Venezuela, Colombia on the mend

Venezuela's Hugo Chavez and Colombia's Alvaro Uribe mended relations Friday after months of sniping that threatened billions of dollars in trade and unleashed a diplomatic crisis between Latin America's top U.S. opponent and its closest U.S. ally.

Chavez, who just months ago called reconciliation impossible, said the talks allowed the two to “completely turn the page after the storm that passed.”

“From today on begins a new era,” Chavez said after the closed-door talks. “We're destined to be together.”

Despite their deep differences, Uribe said “we're brothers” and gave Chavez a book about South American independence hero Simon Bolivar during their talks at the Paraguana oil refining complex on the Caribbean coast.

It was their first one-on-one meeting since August.

Analysts say the two are setting aside their on-and-off feud because each benefits politically from normalized relations. The countries are key commercial partners, with $6 billion in trade last year, and the leaders pledged to link the Andean neighbors with a new railway.

Relations sank to their lowest point in decades in March after Colombia attacked a rebel camp in Ecuador. Chavez responded by briefly dispatching troops to Venezuela's border with Colombia, pulling his ambassador and threatening to cut back trade. Chavez later restored relations, something Ecuador's leftist government hasn't done.

Uribe said he hopes relations can be restored as soon as possible with Ecuador's leftist government.

During a feud over Chavez's mediation role with Colombian rebels earlier this year, the Venezuelan president called Uribe a “pawn of the U.S. empire” and likened him to a mafia boss. “A man like that doesn't deserve to be the president of a country – coward, liar!” Chavez said.

Colombia, meanwhile, accused Chavez of offering an open-ended loan of at least $250 million to the Revolutionary Armed Forces of Colombia, or FARC – charges bolstered by documents Uribe's government said were retrieved from a laptop at the bombed guerrilla camp. Bogota officials also say Venezuela has long harbored several rebel leaders.

Chavez denies the accusations.

Chavez made reconciliation easier for Uribe last month when he called on the FARC to disarm and give up its hostages – after previously urging world leaders to consider the FARC a legitimate army of insurgents.

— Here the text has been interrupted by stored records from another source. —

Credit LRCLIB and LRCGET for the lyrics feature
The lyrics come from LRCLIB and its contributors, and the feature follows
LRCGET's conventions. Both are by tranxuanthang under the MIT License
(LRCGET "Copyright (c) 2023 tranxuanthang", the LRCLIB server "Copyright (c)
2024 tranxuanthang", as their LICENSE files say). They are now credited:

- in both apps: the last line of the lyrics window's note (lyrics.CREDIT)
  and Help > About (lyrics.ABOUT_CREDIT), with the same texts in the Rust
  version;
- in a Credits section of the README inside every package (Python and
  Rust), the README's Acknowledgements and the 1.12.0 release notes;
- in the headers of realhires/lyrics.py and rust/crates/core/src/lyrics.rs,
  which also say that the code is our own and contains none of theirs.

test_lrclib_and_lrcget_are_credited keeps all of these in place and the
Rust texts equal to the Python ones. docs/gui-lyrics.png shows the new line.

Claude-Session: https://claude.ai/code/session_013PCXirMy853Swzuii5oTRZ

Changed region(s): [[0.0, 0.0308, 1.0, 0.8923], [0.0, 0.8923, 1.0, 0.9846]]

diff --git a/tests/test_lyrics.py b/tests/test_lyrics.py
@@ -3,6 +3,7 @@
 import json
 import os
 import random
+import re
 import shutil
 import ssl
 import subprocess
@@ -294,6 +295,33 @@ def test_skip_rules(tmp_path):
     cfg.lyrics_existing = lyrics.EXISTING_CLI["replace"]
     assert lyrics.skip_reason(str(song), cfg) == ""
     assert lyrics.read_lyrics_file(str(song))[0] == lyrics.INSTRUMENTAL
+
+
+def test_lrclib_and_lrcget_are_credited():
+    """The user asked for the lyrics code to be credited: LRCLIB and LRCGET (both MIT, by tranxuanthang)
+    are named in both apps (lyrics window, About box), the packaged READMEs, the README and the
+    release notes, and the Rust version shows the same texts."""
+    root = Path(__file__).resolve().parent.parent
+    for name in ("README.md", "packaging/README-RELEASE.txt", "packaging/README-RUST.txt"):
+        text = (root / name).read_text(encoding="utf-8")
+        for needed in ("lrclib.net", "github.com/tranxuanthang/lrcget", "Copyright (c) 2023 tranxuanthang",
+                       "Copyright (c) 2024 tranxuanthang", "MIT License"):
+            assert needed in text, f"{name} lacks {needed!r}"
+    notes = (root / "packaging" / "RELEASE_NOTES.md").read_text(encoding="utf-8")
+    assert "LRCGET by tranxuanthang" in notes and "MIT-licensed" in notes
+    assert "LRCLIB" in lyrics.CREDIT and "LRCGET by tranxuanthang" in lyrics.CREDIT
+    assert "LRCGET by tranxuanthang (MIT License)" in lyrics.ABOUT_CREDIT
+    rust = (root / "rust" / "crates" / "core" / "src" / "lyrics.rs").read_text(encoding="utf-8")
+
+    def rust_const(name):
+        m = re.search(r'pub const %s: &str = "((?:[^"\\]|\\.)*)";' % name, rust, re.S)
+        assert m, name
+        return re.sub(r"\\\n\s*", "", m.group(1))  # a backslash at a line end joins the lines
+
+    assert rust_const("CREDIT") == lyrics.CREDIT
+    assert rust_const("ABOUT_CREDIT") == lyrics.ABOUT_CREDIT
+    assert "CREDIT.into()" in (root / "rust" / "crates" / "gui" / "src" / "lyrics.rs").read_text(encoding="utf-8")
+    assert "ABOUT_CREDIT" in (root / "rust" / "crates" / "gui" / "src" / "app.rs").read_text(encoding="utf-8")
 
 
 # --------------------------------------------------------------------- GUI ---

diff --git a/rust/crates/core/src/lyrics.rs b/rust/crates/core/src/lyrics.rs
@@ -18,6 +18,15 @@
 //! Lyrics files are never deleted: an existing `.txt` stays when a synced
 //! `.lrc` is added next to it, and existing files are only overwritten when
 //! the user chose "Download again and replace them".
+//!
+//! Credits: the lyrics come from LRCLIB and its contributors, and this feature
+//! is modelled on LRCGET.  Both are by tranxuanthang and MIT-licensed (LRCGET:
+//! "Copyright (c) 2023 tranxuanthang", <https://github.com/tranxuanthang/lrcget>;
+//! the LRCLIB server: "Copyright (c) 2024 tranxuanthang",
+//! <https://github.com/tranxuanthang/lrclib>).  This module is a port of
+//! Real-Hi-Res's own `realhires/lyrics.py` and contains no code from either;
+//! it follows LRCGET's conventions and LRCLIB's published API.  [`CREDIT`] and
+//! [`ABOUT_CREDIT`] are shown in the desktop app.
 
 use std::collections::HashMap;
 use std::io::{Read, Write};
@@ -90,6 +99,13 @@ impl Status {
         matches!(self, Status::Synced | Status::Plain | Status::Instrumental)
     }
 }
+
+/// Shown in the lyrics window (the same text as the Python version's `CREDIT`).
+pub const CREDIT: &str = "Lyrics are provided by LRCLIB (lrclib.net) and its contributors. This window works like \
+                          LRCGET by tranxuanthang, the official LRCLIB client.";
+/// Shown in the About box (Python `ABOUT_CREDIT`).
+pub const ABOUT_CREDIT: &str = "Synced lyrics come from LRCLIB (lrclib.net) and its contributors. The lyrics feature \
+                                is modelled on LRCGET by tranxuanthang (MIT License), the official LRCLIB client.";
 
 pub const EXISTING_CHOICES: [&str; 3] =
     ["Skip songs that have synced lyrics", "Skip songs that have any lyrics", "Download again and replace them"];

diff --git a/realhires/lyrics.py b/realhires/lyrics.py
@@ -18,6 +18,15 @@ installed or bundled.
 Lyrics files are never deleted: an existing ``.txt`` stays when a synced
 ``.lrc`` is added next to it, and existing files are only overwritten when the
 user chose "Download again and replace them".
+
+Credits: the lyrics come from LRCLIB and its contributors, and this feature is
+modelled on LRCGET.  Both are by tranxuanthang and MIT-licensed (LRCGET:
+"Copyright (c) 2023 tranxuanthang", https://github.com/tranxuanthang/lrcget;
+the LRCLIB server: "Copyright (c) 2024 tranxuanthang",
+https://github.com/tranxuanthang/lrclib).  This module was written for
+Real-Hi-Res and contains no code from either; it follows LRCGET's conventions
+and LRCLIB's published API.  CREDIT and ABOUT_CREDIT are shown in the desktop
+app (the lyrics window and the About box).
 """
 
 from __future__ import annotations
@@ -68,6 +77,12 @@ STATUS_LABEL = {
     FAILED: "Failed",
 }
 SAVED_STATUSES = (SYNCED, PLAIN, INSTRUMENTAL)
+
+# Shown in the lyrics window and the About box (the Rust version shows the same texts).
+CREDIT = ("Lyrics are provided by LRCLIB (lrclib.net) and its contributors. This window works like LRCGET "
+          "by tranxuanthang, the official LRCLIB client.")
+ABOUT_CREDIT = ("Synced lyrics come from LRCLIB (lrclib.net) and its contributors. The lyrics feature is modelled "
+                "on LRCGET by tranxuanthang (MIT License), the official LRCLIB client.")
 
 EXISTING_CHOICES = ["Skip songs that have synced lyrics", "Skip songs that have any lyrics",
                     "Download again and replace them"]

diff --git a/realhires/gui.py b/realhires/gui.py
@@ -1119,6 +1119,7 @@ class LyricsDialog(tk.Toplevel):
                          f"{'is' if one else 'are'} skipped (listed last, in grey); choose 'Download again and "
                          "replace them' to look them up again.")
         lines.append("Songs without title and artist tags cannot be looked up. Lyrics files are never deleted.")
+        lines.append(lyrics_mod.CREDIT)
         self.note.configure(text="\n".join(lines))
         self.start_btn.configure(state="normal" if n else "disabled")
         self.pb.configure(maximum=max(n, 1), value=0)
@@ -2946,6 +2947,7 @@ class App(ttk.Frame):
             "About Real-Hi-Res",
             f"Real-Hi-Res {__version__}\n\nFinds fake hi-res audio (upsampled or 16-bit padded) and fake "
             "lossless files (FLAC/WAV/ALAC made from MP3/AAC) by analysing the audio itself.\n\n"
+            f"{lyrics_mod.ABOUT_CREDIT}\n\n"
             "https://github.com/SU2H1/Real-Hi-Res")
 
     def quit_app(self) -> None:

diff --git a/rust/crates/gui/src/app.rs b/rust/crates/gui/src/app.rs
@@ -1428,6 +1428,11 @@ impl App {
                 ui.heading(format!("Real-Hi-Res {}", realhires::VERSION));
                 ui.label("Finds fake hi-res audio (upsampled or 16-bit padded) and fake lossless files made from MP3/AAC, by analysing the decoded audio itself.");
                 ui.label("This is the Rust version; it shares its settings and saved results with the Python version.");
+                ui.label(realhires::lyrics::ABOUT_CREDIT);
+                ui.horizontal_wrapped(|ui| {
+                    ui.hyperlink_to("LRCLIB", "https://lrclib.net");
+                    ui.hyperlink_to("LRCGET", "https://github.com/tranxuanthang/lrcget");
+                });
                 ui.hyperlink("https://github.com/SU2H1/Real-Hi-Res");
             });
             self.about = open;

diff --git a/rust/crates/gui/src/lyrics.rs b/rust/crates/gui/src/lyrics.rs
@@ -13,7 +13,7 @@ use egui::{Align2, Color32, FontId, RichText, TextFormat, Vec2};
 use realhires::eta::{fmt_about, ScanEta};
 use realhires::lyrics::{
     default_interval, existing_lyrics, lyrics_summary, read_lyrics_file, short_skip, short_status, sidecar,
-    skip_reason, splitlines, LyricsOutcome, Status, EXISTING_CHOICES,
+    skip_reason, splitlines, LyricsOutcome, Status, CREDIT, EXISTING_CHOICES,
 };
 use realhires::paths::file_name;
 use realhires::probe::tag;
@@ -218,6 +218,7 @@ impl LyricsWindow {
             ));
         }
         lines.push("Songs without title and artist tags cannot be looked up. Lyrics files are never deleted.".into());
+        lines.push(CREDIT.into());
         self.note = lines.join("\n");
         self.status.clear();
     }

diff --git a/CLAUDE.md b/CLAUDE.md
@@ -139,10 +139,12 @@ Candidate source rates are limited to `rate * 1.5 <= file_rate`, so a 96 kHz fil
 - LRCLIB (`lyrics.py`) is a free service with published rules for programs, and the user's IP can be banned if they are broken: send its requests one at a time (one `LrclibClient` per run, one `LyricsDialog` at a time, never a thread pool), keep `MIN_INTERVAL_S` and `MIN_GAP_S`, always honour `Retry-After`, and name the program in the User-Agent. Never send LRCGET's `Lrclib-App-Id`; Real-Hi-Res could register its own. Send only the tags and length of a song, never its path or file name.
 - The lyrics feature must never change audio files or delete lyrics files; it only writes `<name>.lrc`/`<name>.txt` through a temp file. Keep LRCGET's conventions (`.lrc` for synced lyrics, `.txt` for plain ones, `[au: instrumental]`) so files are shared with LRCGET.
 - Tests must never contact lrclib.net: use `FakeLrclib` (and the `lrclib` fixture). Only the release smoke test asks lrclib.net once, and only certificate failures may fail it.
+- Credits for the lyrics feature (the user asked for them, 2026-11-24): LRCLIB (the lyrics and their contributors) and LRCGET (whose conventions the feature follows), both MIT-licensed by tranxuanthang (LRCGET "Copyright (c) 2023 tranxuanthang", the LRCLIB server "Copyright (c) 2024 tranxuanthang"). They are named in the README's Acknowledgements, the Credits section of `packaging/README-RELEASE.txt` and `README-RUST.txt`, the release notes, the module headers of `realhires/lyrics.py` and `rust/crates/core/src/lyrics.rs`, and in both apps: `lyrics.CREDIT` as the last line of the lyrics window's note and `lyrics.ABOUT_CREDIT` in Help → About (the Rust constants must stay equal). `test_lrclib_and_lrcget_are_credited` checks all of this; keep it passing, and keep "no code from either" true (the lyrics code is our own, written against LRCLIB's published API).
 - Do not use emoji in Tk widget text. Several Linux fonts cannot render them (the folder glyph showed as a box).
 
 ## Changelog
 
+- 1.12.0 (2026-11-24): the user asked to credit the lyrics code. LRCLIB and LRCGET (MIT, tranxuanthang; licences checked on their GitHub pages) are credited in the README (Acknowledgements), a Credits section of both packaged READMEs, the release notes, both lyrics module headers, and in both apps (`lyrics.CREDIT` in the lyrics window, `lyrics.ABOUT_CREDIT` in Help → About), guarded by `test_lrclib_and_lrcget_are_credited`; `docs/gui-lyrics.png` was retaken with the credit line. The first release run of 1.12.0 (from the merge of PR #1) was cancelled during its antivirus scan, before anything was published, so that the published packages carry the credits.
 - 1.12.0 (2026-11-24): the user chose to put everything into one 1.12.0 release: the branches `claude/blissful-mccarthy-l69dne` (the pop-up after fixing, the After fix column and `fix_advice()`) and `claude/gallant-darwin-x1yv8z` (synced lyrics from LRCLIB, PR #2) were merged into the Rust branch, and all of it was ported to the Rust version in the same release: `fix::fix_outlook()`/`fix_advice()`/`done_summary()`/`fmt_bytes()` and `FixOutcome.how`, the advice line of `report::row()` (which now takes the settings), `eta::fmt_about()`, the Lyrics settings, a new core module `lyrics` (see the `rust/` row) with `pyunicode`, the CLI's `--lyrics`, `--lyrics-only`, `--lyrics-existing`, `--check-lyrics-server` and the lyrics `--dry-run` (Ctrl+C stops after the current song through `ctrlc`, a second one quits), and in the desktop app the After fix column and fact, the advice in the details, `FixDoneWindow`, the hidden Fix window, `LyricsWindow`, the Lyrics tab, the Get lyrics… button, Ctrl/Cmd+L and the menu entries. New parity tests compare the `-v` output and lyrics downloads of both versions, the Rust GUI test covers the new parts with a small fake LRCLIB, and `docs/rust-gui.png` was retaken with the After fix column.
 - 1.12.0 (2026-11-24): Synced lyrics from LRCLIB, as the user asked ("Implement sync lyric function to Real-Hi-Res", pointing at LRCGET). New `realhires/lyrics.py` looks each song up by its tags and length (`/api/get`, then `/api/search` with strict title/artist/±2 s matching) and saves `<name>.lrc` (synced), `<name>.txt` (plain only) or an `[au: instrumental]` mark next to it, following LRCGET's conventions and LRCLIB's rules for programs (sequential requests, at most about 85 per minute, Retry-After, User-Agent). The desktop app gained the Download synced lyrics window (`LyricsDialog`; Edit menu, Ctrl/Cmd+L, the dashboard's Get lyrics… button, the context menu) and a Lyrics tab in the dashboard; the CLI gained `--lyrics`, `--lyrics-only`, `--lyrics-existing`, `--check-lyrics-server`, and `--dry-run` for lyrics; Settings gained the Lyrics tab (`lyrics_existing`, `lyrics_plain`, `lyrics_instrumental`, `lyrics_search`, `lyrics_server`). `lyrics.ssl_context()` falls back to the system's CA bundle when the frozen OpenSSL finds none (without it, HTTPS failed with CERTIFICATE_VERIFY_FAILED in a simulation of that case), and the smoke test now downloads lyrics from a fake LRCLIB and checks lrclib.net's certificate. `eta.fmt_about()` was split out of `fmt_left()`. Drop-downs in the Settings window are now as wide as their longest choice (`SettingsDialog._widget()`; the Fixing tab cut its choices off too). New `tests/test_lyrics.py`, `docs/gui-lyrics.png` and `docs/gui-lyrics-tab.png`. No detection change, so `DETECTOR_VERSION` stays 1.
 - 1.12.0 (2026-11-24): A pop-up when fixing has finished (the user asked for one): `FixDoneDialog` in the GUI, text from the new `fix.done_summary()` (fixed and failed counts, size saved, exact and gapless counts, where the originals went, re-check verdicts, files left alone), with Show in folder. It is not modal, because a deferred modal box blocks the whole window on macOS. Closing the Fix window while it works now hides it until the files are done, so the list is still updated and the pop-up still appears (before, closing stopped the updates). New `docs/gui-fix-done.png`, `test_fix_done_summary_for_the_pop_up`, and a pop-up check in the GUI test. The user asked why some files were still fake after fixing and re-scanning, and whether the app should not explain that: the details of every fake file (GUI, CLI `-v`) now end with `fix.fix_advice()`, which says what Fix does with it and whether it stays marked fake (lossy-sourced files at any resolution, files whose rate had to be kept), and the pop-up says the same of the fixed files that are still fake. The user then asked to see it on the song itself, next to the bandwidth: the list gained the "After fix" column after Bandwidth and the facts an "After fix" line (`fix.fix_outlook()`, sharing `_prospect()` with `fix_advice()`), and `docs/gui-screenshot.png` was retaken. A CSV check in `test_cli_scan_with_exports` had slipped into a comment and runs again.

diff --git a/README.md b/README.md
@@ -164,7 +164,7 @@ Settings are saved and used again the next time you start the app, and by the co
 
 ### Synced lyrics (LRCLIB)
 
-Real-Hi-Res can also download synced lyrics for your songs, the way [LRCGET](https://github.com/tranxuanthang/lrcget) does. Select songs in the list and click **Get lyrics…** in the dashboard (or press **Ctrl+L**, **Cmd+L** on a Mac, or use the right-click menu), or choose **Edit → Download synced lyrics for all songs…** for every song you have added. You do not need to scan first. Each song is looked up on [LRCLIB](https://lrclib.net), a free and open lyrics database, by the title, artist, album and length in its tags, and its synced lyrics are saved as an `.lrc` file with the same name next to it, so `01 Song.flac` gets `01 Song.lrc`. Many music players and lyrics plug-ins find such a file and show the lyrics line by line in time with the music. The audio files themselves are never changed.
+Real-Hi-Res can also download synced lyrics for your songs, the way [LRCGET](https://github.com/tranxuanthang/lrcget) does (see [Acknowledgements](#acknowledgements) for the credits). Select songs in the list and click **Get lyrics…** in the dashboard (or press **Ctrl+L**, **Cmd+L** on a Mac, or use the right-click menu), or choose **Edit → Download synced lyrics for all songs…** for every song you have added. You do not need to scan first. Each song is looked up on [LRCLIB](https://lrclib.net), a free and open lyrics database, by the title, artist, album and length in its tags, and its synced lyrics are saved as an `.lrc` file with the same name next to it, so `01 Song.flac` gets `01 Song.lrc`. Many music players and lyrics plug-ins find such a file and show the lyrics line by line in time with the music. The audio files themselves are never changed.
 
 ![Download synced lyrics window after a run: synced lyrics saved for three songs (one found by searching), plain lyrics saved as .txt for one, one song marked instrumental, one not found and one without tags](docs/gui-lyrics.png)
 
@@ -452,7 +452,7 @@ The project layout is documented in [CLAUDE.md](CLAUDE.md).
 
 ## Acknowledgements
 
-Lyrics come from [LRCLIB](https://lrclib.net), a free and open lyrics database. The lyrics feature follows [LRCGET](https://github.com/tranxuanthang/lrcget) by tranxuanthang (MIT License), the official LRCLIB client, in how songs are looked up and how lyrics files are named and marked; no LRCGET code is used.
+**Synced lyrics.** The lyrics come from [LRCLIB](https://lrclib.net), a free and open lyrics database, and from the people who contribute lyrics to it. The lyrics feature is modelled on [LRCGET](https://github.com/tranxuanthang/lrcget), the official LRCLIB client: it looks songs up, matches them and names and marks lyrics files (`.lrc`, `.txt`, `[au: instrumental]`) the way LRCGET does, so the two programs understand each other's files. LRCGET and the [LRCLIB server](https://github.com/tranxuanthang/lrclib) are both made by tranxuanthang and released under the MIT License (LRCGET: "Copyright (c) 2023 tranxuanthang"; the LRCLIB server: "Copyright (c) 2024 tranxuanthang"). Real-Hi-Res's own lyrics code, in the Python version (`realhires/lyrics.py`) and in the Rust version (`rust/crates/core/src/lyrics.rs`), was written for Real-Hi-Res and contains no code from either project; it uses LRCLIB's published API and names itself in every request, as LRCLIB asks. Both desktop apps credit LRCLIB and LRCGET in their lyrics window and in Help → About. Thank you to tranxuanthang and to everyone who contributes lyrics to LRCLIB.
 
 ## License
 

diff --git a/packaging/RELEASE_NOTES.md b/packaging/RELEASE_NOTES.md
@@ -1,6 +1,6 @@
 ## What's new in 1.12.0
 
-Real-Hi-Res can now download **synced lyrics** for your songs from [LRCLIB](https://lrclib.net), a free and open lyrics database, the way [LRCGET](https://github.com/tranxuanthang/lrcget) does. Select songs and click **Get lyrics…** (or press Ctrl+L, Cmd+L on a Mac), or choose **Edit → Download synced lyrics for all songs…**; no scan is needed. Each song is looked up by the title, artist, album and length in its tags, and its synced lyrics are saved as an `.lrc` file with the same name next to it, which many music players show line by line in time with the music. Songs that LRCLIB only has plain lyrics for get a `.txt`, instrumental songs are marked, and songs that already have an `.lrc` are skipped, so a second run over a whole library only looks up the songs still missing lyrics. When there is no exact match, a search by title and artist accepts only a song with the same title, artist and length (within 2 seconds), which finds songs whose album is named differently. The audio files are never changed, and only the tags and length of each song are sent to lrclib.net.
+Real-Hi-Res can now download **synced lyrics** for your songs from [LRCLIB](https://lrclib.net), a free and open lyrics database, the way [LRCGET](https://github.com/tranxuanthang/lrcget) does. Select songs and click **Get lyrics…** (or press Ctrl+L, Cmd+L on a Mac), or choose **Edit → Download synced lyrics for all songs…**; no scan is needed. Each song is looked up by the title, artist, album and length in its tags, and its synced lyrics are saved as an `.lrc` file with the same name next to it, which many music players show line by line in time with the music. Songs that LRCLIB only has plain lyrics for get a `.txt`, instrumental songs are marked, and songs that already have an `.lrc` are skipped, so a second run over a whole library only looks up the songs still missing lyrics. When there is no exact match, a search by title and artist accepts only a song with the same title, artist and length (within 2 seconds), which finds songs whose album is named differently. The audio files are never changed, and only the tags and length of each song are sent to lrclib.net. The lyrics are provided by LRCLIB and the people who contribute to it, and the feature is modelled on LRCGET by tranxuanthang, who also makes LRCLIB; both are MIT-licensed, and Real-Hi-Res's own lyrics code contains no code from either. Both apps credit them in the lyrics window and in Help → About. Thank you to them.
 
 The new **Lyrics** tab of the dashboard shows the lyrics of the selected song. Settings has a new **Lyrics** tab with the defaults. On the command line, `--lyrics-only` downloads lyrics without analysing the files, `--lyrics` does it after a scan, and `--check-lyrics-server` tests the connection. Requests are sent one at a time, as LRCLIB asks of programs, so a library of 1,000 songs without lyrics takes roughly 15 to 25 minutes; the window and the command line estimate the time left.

Through Chavez's mediation, the guerrillas freed six hostages earlier this year.

But the FARC said subsequently that it was finished with unilateral releases. Then Colombia's military rescued 15 rebel-held hostages – including three Americans and former Colombian presidential candidate Ingrid Betancourt – last week. The rescue pushed Uribe's already immense popularity to new highs.

In Colombia on Friday, the FARC issued a statement condemning what it called the “betrayal” of two guerrillas who had been responsible for the 15 hostages freed by Colombian soldiers. The FARC said it remains open to trading other hostages for imprisoned guerrillas.

Neither leader referred to that statement, and Uribe did not publicly mention any invitation to Chavez to participate in new negotiations with guerrillas.